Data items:

+ + + + + + +

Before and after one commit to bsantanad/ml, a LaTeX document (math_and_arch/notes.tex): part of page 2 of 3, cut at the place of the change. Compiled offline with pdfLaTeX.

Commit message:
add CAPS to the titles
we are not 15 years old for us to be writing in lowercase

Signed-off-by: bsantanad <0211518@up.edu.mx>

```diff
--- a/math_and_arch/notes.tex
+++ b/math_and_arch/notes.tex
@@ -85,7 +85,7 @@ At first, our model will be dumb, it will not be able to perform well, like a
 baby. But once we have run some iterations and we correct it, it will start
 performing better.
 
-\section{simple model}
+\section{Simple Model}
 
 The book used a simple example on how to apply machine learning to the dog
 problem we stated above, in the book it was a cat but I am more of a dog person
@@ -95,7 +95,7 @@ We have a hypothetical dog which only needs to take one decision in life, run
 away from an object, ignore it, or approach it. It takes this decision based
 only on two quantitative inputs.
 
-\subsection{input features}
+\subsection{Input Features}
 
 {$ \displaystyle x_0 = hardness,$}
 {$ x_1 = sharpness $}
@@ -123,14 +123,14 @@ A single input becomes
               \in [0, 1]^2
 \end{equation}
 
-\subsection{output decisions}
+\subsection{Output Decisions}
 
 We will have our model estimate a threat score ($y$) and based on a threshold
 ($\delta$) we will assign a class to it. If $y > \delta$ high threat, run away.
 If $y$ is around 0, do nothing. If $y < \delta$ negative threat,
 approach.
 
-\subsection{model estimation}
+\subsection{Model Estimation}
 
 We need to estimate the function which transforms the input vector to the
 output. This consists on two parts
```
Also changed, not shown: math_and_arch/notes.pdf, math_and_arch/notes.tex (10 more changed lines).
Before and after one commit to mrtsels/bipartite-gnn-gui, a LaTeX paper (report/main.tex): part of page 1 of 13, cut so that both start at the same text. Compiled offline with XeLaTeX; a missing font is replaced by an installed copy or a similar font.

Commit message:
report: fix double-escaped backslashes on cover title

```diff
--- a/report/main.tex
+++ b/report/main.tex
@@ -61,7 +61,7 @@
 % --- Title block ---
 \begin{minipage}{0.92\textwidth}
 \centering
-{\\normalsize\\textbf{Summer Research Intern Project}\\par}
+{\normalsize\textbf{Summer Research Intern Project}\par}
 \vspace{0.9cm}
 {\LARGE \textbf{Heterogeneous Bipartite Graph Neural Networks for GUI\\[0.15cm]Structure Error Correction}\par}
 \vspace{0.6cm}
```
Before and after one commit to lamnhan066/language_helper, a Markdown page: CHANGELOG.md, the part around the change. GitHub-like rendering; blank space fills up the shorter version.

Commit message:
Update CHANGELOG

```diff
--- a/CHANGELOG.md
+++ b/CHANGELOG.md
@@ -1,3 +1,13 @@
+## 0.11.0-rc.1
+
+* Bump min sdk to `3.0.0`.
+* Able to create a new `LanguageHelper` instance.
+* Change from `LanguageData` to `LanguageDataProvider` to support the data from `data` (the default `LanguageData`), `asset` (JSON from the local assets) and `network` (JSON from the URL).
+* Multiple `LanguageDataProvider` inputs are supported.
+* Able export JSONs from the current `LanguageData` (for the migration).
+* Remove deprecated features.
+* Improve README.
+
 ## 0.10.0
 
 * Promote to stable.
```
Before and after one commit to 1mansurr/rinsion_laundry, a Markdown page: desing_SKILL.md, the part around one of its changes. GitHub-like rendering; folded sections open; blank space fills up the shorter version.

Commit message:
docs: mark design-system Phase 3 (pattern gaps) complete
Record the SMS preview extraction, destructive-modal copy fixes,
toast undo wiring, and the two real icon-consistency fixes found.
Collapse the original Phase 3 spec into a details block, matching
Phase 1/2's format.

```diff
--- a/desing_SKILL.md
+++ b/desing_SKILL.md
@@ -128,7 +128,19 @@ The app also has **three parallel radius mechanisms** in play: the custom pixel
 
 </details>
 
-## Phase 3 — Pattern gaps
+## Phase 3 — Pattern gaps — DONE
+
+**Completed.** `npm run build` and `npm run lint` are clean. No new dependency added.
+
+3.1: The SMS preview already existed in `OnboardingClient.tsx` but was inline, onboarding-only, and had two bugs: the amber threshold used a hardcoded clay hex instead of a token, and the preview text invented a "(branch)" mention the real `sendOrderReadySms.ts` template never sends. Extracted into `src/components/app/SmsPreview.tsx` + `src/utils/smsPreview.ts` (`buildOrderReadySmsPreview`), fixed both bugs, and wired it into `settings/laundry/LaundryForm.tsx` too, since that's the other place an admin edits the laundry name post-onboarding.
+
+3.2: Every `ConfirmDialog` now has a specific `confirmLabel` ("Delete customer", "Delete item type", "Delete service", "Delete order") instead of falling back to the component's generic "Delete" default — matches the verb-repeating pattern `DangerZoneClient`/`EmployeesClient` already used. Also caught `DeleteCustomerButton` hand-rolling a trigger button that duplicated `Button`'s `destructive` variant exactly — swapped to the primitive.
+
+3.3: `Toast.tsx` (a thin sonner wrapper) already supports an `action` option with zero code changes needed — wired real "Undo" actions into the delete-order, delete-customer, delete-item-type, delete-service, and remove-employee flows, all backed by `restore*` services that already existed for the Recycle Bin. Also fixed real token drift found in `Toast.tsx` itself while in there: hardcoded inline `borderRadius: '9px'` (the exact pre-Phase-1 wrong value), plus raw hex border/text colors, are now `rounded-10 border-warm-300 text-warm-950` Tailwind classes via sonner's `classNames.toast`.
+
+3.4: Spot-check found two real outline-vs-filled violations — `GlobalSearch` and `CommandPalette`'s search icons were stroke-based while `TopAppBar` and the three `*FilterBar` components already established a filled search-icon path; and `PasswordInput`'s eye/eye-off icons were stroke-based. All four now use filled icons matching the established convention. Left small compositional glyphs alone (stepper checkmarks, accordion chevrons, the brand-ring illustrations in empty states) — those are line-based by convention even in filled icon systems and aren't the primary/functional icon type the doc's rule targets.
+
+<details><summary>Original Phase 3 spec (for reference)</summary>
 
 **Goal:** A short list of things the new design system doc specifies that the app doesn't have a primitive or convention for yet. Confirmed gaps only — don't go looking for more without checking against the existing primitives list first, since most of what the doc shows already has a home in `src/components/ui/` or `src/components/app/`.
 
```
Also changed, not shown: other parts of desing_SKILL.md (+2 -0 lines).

+ + + + + + +

If a line in the data holds the string "CHANGELOG", copy that line.

Before and after one commit to lamnhan066/language_helper, a Markdown page: CHANGELOG.md, the part around the change. GitHub-like rendering; blank space fills up the shorter version.
Update CHANGELOG
--- a/CHANGELOG.md
+++ b/CHANGELOG.md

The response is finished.